In gray area involving fees, justices back union
WASHINGTON — With rare unanimity, the Supreme Court ruled yesterday that the First Amendment rights of non-union state employees are not violated when they are required to contribute fees toward a narrow category of union litigation activities.
The ruling in Locke v. Karass decided the latest in a series of First Amendment challenges brought by “right to work” advocates seeking to weaken the ability of unions to collect fees from non-members.
The Court has said that non-members can be required to pay fees — not dues — to unions for services that all employees in a workplace can benefit from, such as collective bargaining. But it has ruled against requiring non-members to fund certain union political activities with which they disagree. The high court and lower courts have divided, however, on fees for activities that fall in a gray area that challengers say violate workers’ right against forced political speech.
In the case decided yesterday, Maine requires non-member employees to pay a service fee to the Maine State Employees Association. Objecting non-members challenged the portion of the fee that the union local pays to its national parent union for national litigation that does not directly benefit Maine workers. The litigation does not relate to political or lobbying activities, but the non-members still claim they should not be forced to pay for it.
In past cases, the justices have not ruled on this category of fees, which in the Maine case amounted to less than $1 a month per employee.
But this time the Court resolved the question about this category definitively in favor of the union. Writing for the Court, Justice Stephen Breyer said national litigation costs can be charged to non-members, as long as the litigation meets two criteria. First, the subject matter of the litigation must bear “an appropriate relation” to subjects such as collective bargaining or contract administration. Second, the arrangement between the local and the national union must be reciprocal — meaning that the litigation must be of the sort that could ultimately benefit the local, or that other locals would pay for if it had been initiated by the Maine union.
Breyer wrote that he could find “no sound basis” for distinguishing between national conventions and national publications — the costs for which the Court has said in past cases can be charged to non-members — and national litigation.
Justice Samuel Alito Jr. wrote a concurrence, joined by Chief Justice John Roberts Jr. and Antonin Scalia, cautioning that the term “reciprocity” as used by Breyer has not been defined in detail.

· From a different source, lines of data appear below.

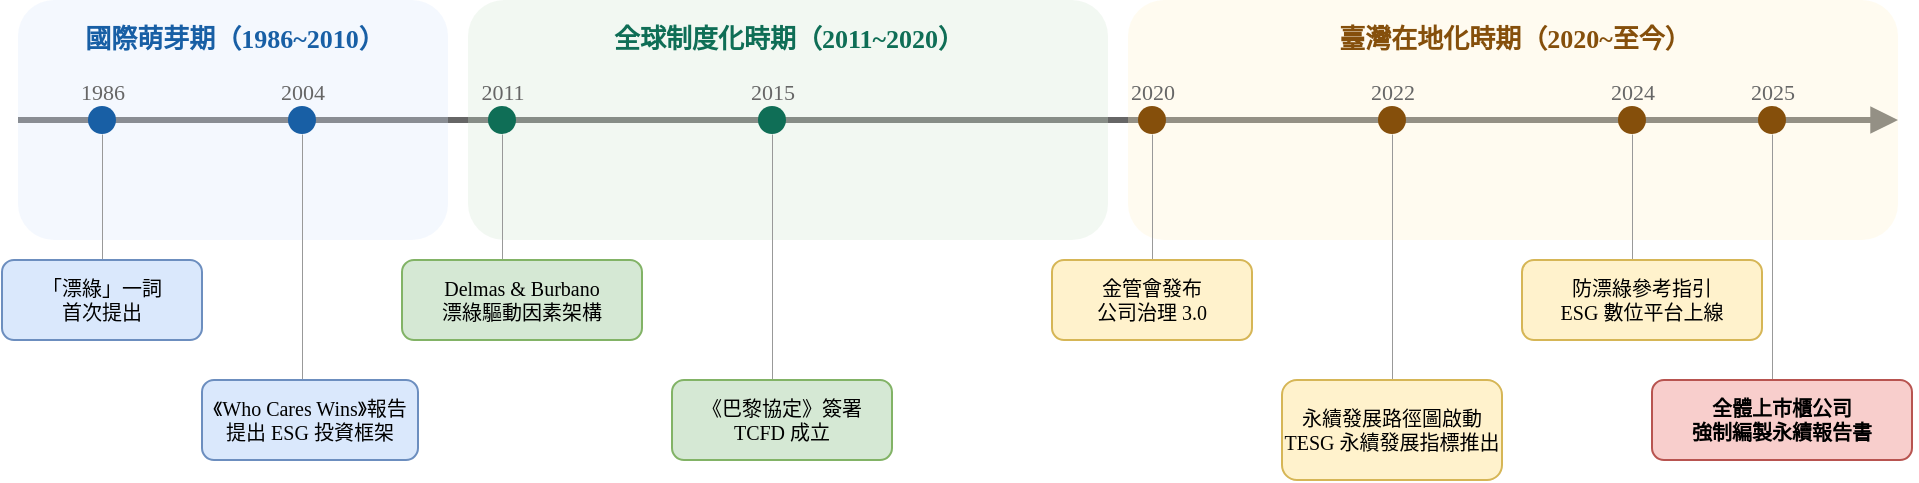
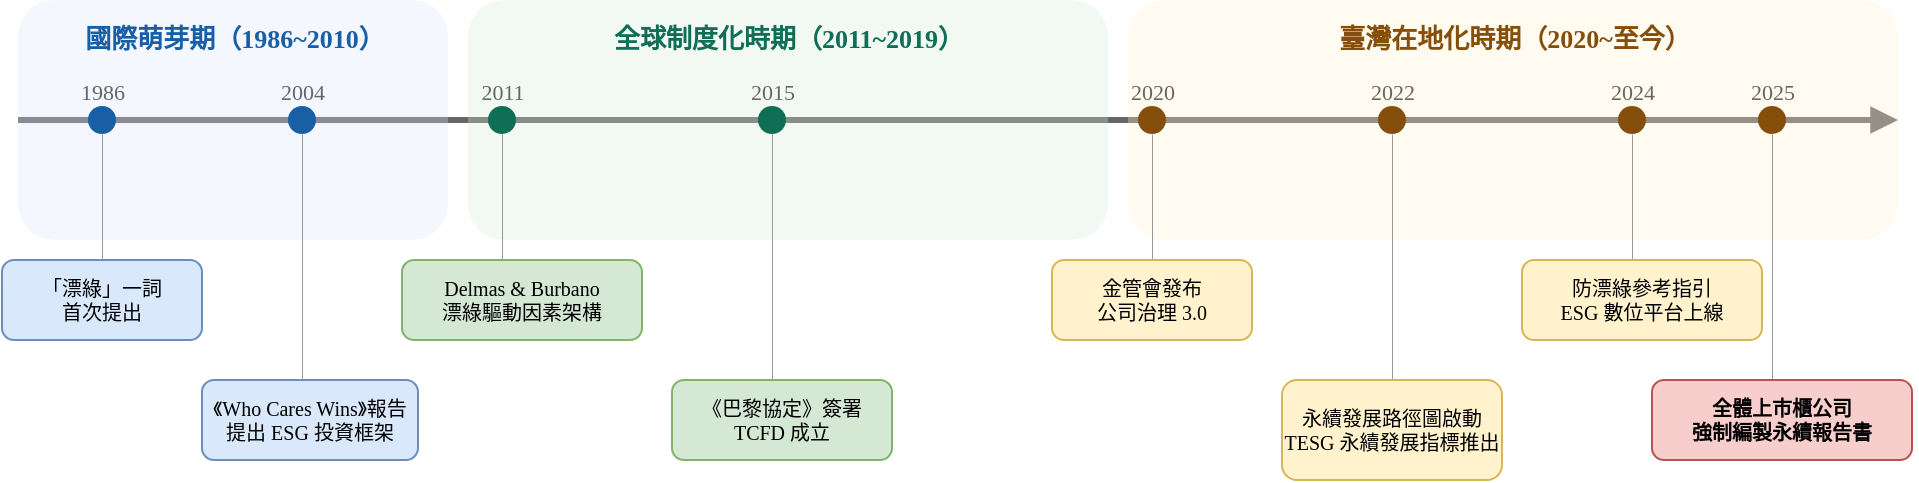
<mxfile host="app.diagrams.net">
  <diagram name="ESG與漂綠發展沿革時間軸" id="timeline">
    <mxGraphModel dx="1558" dy="642" grid="1" gridSize="10" guides="1" tooltips="1" connect="1" arrows="1" fold="1" page="1" pageScale="1" pageWidth="1169" pageHeight="827" math="0" shadow="0">
      <root>
        <mxCell id="0" />
        <mxCell id="1" parent="0" />
        <mxCell id="axis" edge="1" parent="1" style="endArrow=block;html=1;strokeColor=#666666;strokeWidth=3;endFill=1;" value="">
          <mxGeometry relative="1" as="geometry">
            <mxPoint x="60" y="120" as="sourcePoint" />
            <mxPoint x="1000" y="120" as="targetPoint" />
          </mxGeometry>
        </mxCell>
        <mxCell id="p1bg" parent="1" style="rounded=1;whiteSpace=wrap;html=1;fillColor=#dae8fc;strokeColor=none;opacity=30;" value="" vertex="1">
          <mxGeometry height="120" width="215" x="60" y="60" as="geometry" />
        </mxCell>
        <mxCell id="p1label" parent="1" style="text;html=1;fontSize=13;fontStyle=1;align=center;fontFamily=Microsoft JhengHei;fontColor=#185FA5;" value="國際萌芽期（1986~2010）" vertex="1">
          <mxGeometry height="25" width="200" x="68" y="65" as="geometry" />
        </mxCell>
        <mxCell id="p2bg" parent="1" style="rounded=1;whiteSpace=wrap;html=1;fillColor=#d5e8d4;strokeColor=none;opacity=30;" value="" vertex="1">
          <mxGeometry height="120" width="320" x="285" y="60" as="geometry" />
        </mxCell>
-         <mxCell id="p2label" parent="1" style="text;html=1;fontSize=13;fontStyle=1;align=center;fontFamily=Microsoft JhengHei;fontColor=#0F6E56;" value="全球制度化時期（2011~2020）" vertex="1">
+         <mxCell id="p2label" parent="1" style="text;html=1;fontSize=13;fontStyle=1;align=center;fontFamily=Microsoft JhengHei;fontColor=#0F6E56;" value="全球制度化時期（2011~2019）" vertex="1">
          <mxGeometry height="25" width="260" x="315" y="65" as="geometry" />
        </mxCell>
        <mxCell id="p3bg" parent="1" style="rounded=1;whiteSpace=wrap;html=1;fillColor=#fff2cc;strokeColor=none;opacity=30;" value="" vertex="1">
          <mxGeometry height="120" width="385" x="615" y="60" as="geometry" />
        </mxCell>
        <mxCell id="p3label" parent="1" style="text;html=1;fontSize=13;fontStyle=1;align=center;fontFamily=Microsoft JhengHei;fontColor=#854F0B;" value="臺灣在地化時期（2020~至今）" vertex="1">
          <mxGeometry height="25" width="260" x="678" y="65" as="geometry" />
        </mxCell>
        <mxCell id="y1986" parent="1" style="ellipse;whiteSpace=wrap;html=1;fillColor=#185FA5;strokeColor=none;" value="" vertex="1">
          <mxGeometry height="14" width="14" x="95" y="113" as="geometry" />
        </mxCell>
        <mxCell id="y1986t" parent="1" style="text;html=1;fontSize=11;align=center;fontFamily=Microsoft JhengHei;fontColor=#666666;" value="1986" vertex="1">
          <mxGeometry height="20" width="50" x="77" y="93" as="geometry" />
        </mxCell>
        <mxCell id="y2004" parent="1" style="ellipse;whiteSpace=wrap;html=1;fillColor=#185FA5;strokeColor=none;" value="" vertex="1">
          <mxGeometry height="14" width="14" x="195" y="113" as="geometry" />
        </mxCell>
        <mxCell id="y2004t" parent="1" style="text;html=1;fontSize=11;align=center;fontFamily=Microsoft JhengHei;fontColor=#666666;" value="2004" vertex="1">
          <mxGeometry height="20" width="50" x="177" y="93" as="geometry" />
        </mxCell>
        <mxCell id="y2011" parent="1" style="ellipse;whiteSpace=wrap;html=1;fillColor=#0F6E56;strokeColor=none;" value="" vertex="1">
          <mxGeometry height="14" width="14" x="295" y="113" as="geometry" />
        </mxCell>
        <mxCell id="y2011t" parent="1" style="text;html=1;fontSize=11;align=center;fontFamily=Microsoft JhengHei;fontColor=#666666;" value="2011" vertex="1">
          <mxGeometry height="20" width="50" x="277" y="93" as="geometry" />
        </mxCell>
        <mxCell id="y2015" parent="1" style="ellipse;whiteSpace=wrap;html=1;fillColor=#0F6E56;strokeColor=none;" value="" vertex="1">
          <mxGeometry height="14" width="14" x="430" y="113" as="geometry" />
        </mxCell>
        <mxCell id="y2015t" parent="1" style="text;html=1;fontSize=11;align=center;fontFamily=Microsoft JhengHei;fontColor=#666666;" value="2015" vertex="1">
          <mxGeometry height="20" width="50" x="412" y="93" as="geometry" />
        </mxCell>
        <mxCell id="y2020" parent="1" style="ellipse;whiteSpace=wrap;html=1;fillColor=#854F0B;strokeColor=none;" value="" vertex="1">
          <mxGeometry height="14" width="14" x="620" y="113" as="geometry" />
        </mxCell>
        <mxCell id="y2020t" parent="1" style="text;html=1;fontSize=11;align=center;fontFamily=Microsoft JhengHei;fontColor=#666666;" value="2020" vertex="1">
          <mxGeometry height="20" width="50" x="602" y="93" as="geometry" />
        </mxCell>
        <mxCell id="y2022" parent="1" style="ellipse;whiteSpace=wrap;html=1;fillColor=#854F0B;strokeColor=none;" value="" vertex="1">
          <mxGeometry height="14" width="14" x="740" y="113" as="geometry" />
        </mxCell>
        <mxCell id="y2022t" parent="1" style="text;html=1;fontSize=11;align=center;fontFamily=Microsoft JhengHei;fontColor=#666666;" value="2022" vertex="1">
          <mxGeometry height="20" width="50" x="722" y="93" as="geometry" />
        </mxCell>
        <mxCell id="y2024" parent="1" style="ellipse;whiteSpace=wrap;html=1;fillColor=#854F0B;strokeColor=none;" value="" vertex="1">
          <mxGeometry height="14" width="14" x="860" y="113" as="geometry" />
        </mxCell>
        <mxCell id="y2024t" parent="1" style="text;html=1;fontSize=11;align=center;fontFamily=Microsoft JhengHei;fontColor=#666666;" value="2024" vertex="1">
          <mxGeometry height="20" width="50" x="842" y="93" as="geometry" />
        </mxCell>
        <mxCell id="y2025" parent="1" style="ellipse;whiteSpace=wrap;html=1;fillColor=#854F0B;strokeColor=none;" value="" vertex="1">
          <mxGeometry height="14" width="14" x="930" y="113" as="geometry" />
        </mxCell>
        <mxCell id="y2025t" parent="1" style="text;html=1;fontSize=11;align=center;fontFamily=Microsoft JhengHei;fontColor=#666666;" value="2025" vertex="1">
          <mxGeometry height="20" width="50" x="912" y="93" as="geometry" />
        </mxCell>
        <mxCell id="e1" edge="1" parent="1" style="endArrow=none;html=1;strokeColor=#999999;strokeWidth=0.5;" value="">
          <mxGeometry relative="1" as="geometry">
            <mxPoint x="102" y="127" as="sourcePoint" />
            <mxPoint x="102" y="190" as="targetPoint" />
          </mxGeometry>
        </mxCell>
        <mxCell id="e1t" parent="1" style="rounded=1;whiteSpace=wrap;html=1;fillColor=#dae8fc;strokeColor=#6c8ebf;fontSize=10;fontFamily=Microsoft JhengHei;" value="「漂綠」一詞&lt;br&gt;首次提出" vertex="1">
          <mxGeometry height="40" width="100" x="52" y="190" as="geometry" />
        </mxCell>
        <mxCell id="e2" edge="1" parent="1" style="endArrow=none;html=1;strokeColor=#999999;strokeWidth=0.5;" value="">
          <mxGeometry relative="1" as="geometry">
            <mxPoint x="202" y="127" as="sourcePoint" />
            <mxPoint x="202" y="250" as="targetPoint" />
          </mxGeometry>
        </mxCell>
        <mxCell id="e2t" parent="1" style="rounded=1;whiteSpace=wrap;html=1;fillColor=#dae8fc;strokeColor=#6c8ebf;fontSize=10;fontFamily=Microsoft JhengHei;" value="《Who Cares Wins》報告提出 ESG 投資框架" vertex="1">
          <mxGeometry height="40" width="108" x="152" y="250" as="geometry" />
        </mxCell>
        <mxCell id="e3" edge="1" parent="1" style="endArrow=none;html=1;strokeColor=#999999;strokeWidth=0.5;" value="">
          <mxGeometry relative="1" as="geometry">
            <mxPoint x="302" y="127" as="sourcePoint" />
            <mxPoint x="302" y="190" as="targetPoint" />
          </mxGeometry>
        </mxCell>
        <mxCell id="e3t" parent="1" style="rounded=1;whiteSpace=wrap;html=1;fillColor=#d5e8d4;strokeColor=#82b366;fontSize=10;fontFamily=Microsoft JhengHei;" value="Delmas &amp; Burbano&lt;br&gt;漂綠驅動因素架構" vertex="1">
          <mxGeometry height="40" width="120" x="252" y="190" as="geometry" />
        </mxCell>
        <mxCell id="e4" edge="1" parent="1" style="endArrow=none;html=1;strokeColor=#999999;strokeWidth=0.5;" value="">
          <mxGeometry relative="1" as="geometry">
            <mxPoint x="437" y="127" as="sourcePoint" />
            <mxPoint x="437" y="250" as="targetPoint" />
          </mxGeometry>
        </mxCell>
        <mxCell id="e4t" parent="1" style="rounded=1;whiteSpace=wrap;html=1;fillColor=#d5e8d4;strokeColor=#82b366;fontSize=10;fontFamily=Microsoft JhengHei;" value="《巴黎協定》簽署&lt;br&gt;TCFD 成立" vertex="1">
          <mxGeometry height="40" width="110" x="387" y="250" as="geometry" />
        </mxCell>
        <mxCell id="e5" edge="1" parent="1" style="endArrow=none;html=1;strokeColor=#999999;strokeWidth=0.5;" value="">
          <mxGeometry relative="1" as="geometry">
            <mxPoint x="627" y="127" as="sourcePoint" />
            <mxPoint x="627" y="190" as="targetPoint" />
          </mxGeometry>
        </mxCell>
        <mxCell id="e5t" parent="1" style="rounded=1;whiteSpace=wrap;html=1;fillColor=#fff2cc;strokeColor=#d6b656;fontSize=10;fontFamily=Microsoft JhengHei;" value="金管會發布&lt;br&gt;公司治理 3.0" vertex="1">
          <mxGeometry height="40" width="100" x="577" y="190" as="geometry" />
        </mxCell>
        <mxCell id="e6" edge="1" parent="1" style="endArrow=none;html=1;strokeColor=#999999;strokeWidth=0.5;" value="">
          <mxGeometry relative="1" as="geometry">
            <mxPoint x="747" y="127" as="sourcePoint" />
            <mxPoint x="747" y="250" as="targetPoint" />
          </mxGeometry>
        </mxCell>
        <mxCell id="e6t" parent="1" style="rounded=1;whiteSpace=wrap;html=1;fillColor=#fff2cc;strokeColor=#d6b656;fontSize=10;fontFamily=Microsoft JhengHei;" value="永續發展路徑圖啟動&lt;br&gt;TESG 永續發展指標推出" vertex="1">
          <mxGeometry height="50" width="110" x="692" y="250" as="geometry" />
        </mxCell>
        <mxCell id="e7" edge="1" parent="1" style="endArrow=none;html=1;strokeColor=#999999;strokeWidth=0.5;" value="">
          <mxGeometry relative="1" as="geometry">
            <mxPoint x="867" y="127" as="sourcePoint" />
            <mxPoint x="867" y="190" as="targetPoint" />
          </mxGeometry>
        </mxCell>
        <mxCell id="e7t" parent="1" style="rounded=1;whiteSpace=wrap;html=1;fillColor=#fff2cc;strokeColor=#d6b656;fontSize=10;fontFamily=Microsoft JhengHei;" value="防漂綠參考指引&lt;br&gt;ESG 數位平台上線" vertex="1">
          <mxGeometry height="40" width="120" x="812" y="190" as="geometry" />
        </mxCell>
        <mxCell id="e8" edge="1" parent="1" style="endArrow=none;html=1;strokeColor=#999999;strokeWidth=0.5;" value="">
          <mxGeometry relative="1" as="geometry">
            <mxPoint x="937" y="127" as="sourcePoint" />
            <mxPoint x="937" y="250" as="targetPoint" />
          </mxGeometry>
        </mxCell>
        <mxCell id="e8t" parent="1" style="rounded=1;whiteSpace=wrap;html=1;fillColor=#f8cecc;strokeColor=#b85450;fontSize=10;fontStyle=1;fontFamily=Microsoft JhengHei;" value="全體上市櫃公司&lt;br&gt;強制編製永續報告書" vertex="1">
          <mxGeometry height="40" width="130" x="877" y="250" as="geometry" />
        </mxCell>
      </root>
    </mxGraphModel>
  </diagram>
</mxfile>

The National Right to Work Foundation, which aided the Maine non-members, criticized the Court for ruling that “Maine state employees can be compelled under penalty of losing their jobs to pay into an international union’s litigation slush fund.”
Mark Mix, president of the foundation, said, “America’s workers were not well served by this ruling. The U.S. Supreme Court missed an obvious opportunity to apply explicitly the same ‘strict scrutiny’ standard that applies under the First Amendment to other content-based government restrictions on free speech.”